**Aim of the task:**
Across the records, how many lines contain "terminal"? Answer with the number alone.

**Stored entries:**
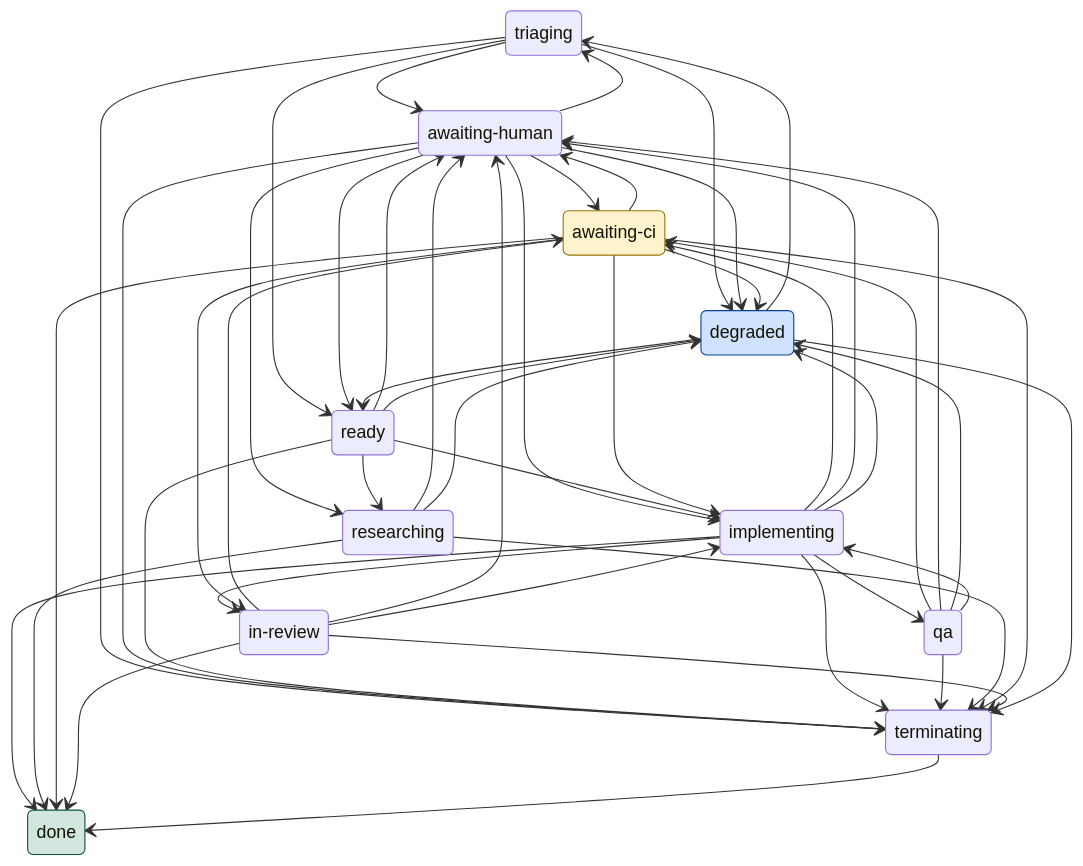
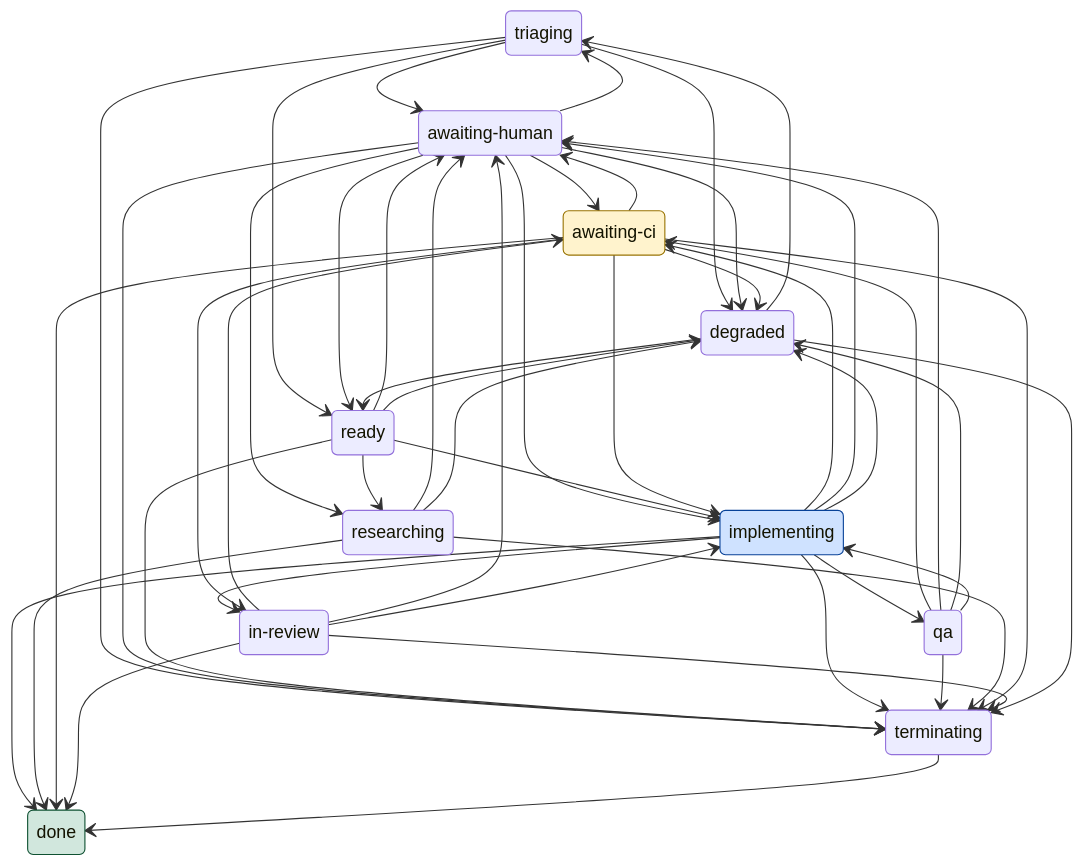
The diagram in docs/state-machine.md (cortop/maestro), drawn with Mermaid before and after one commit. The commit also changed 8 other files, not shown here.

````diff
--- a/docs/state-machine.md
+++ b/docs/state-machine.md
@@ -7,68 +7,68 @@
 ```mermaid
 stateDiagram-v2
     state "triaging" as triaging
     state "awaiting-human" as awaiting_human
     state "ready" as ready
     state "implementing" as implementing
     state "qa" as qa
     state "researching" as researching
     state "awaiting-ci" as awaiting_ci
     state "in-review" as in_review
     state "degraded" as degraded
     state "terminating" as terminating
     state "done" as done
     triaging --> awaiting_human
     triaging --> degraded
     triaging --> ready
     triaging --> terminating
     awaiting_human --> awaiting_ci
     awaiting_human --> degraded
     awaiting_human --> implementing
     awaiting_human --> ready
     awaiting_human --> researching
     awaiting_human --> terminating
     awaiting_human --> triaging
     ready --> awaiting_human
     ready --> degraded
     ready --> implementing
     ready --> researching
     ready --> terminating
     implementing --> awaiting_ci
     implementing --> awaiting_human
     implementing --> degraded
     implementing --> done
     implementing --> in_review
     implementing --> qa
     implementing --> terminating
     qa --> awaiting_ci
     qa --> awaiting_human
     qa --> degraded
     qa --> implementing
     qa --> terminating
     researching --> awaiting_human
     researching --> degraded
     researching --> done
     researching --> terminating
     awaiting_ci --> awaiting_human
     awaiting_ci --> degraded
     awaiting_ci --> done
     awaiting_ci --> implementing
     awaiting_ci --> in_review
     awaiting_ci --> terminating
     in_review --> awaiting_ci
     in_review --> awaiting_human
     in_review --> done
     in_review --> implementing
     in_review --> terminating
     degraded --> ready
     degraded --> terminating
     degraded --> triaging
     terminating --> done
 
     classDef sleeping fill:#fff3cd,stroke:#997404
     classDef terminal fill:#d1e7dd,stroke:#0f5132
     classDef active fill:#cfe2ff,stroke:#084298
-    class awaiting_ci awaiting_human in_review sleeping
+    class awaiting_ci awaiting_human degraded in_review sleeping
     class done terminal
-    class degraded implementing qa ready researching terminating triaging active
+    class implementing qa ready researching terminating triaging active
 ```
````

**Result of the exercise:**
2